Data records:
------------------------------------------------
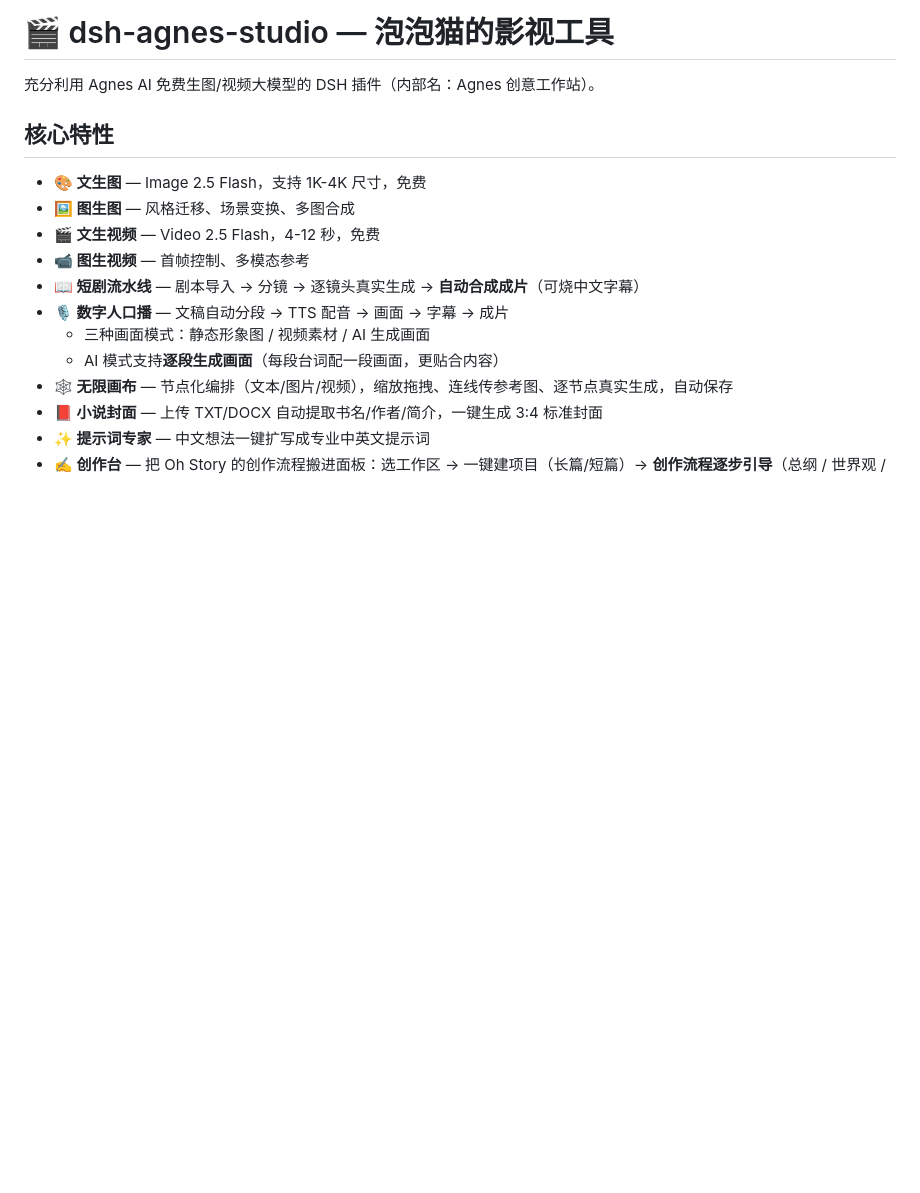
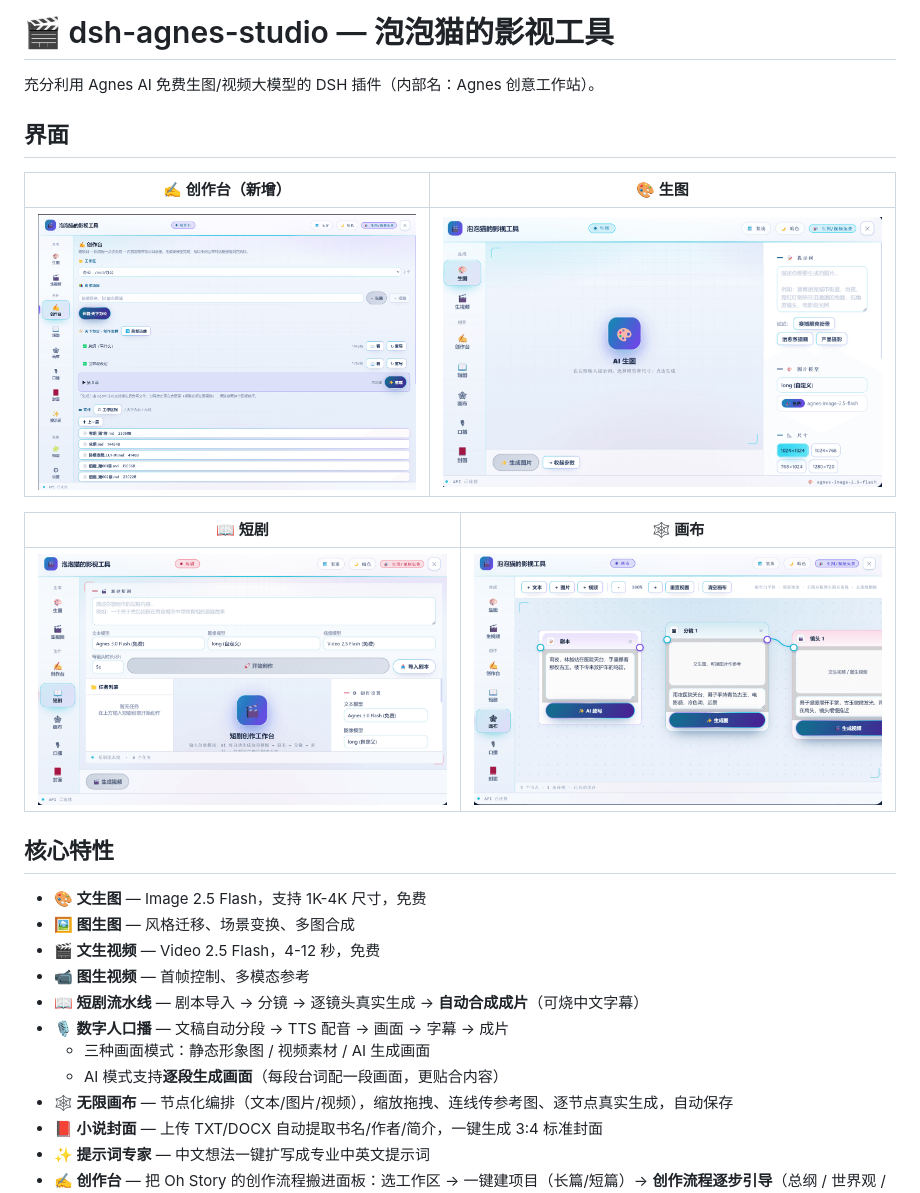
Before and after one commit to zmm863-commits/dsh-agnes-studio, a Markdown page: README.md, the part around the change. Drawn GitHub-style; pictures changed too: screenshots/01-ohstory.png (added), screenshots/02-image.png (added), screenshots/03-drama.png (added); blank space fills up the shorter version.

Commit message:
docs: 更新界面截图（v0.6.0）
四张新截图，替换 6 天前那张已不能代表现状的 01-panel.jpg：
- 01-ohstory.png  创作台（本次新增页签）
- 02-image.png    生图页
- 03-drama.png    短剧页
- 04-canvas.png   画布页

均已压缩到约 150KB（4MB → 608KB），README 顶部新增「界面」表格引用。

```diff
--- a/README.md
+++ b/README.md
@@ -1,6 +1,16 @@
 # 🎬 dsh-agnes-studio — 泡泡猫的影视工具
 
 充分利用 Agnes AI 免费生图/视频大模型的 DSH 插件（内部名：Agnes 创意工作站）。
+
+## 界面
+
+| ✍️ 创作台（新增） | 🎨 生图 |
+|---|---|
+| ![创作台](screenshots/01-ohstory.png) | ![生图](screenshots/02-image.png) |
+
+| 📖 短剧 | 🕸 画布 |
+|---|---|
+| ![短剧](screenshots/03-drama.png) | ![画布](screenshots/04-canvas.png) |
 
 ## 核心特性
 
```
------------------------------------------------
From the first line to the last, copy the records above exactly and leave out the pictures.

Before and after one commit to zmm863-commits/dsh-agnes-studio, a Markdown page: README.md, the part around the change. Drawn GitHub-style; pictures changed too: screenshots/01-ohstory.png (added), screenshots/02-image.png (added), screenshots/03-drama.png (added); blank space fills up the shorter version.

Commit message:
docs: 更新界面截图（v0.6.0）
四张新截图，替换 6 天前那张已不能代表现状的 01-panel.jpg：
- 01-ohstory.png  创作台（本次新增页签）
- 02-image.png    生图页
- 03-drama.png    短剧页
- 04-canvas.png   画布页

均已压缩到约 150KB（4MB → 608KB），README 顶部新增「界面」表格引用。

```diff
--- a/README.md
+++ b/README.md
@@ -1,6 +1,16 @@
 # 🎬 dsh-agnes-studio — 泡泡猫的影视工具
 
 充分利用 Agnes AI 免费生图/视频大模型的 DSH 插件（内部名：Agnes 创意工作站）。
+
+## 界面
+
+| ✍️ 创作台（新增） | 🎨 生图 |
+|---|---|
+| ![创作台](screenshots/01-ohstory.png) | ![生图](screenshots/02-image.png) |
+
+| 📖 短剧 | 🕸 画布 |
+|---|---|
+| ![短剧](screenshots/03-drama.png) | ![画布](screenshots/04-canvas.png) |
 
 ## 核心特性
 
```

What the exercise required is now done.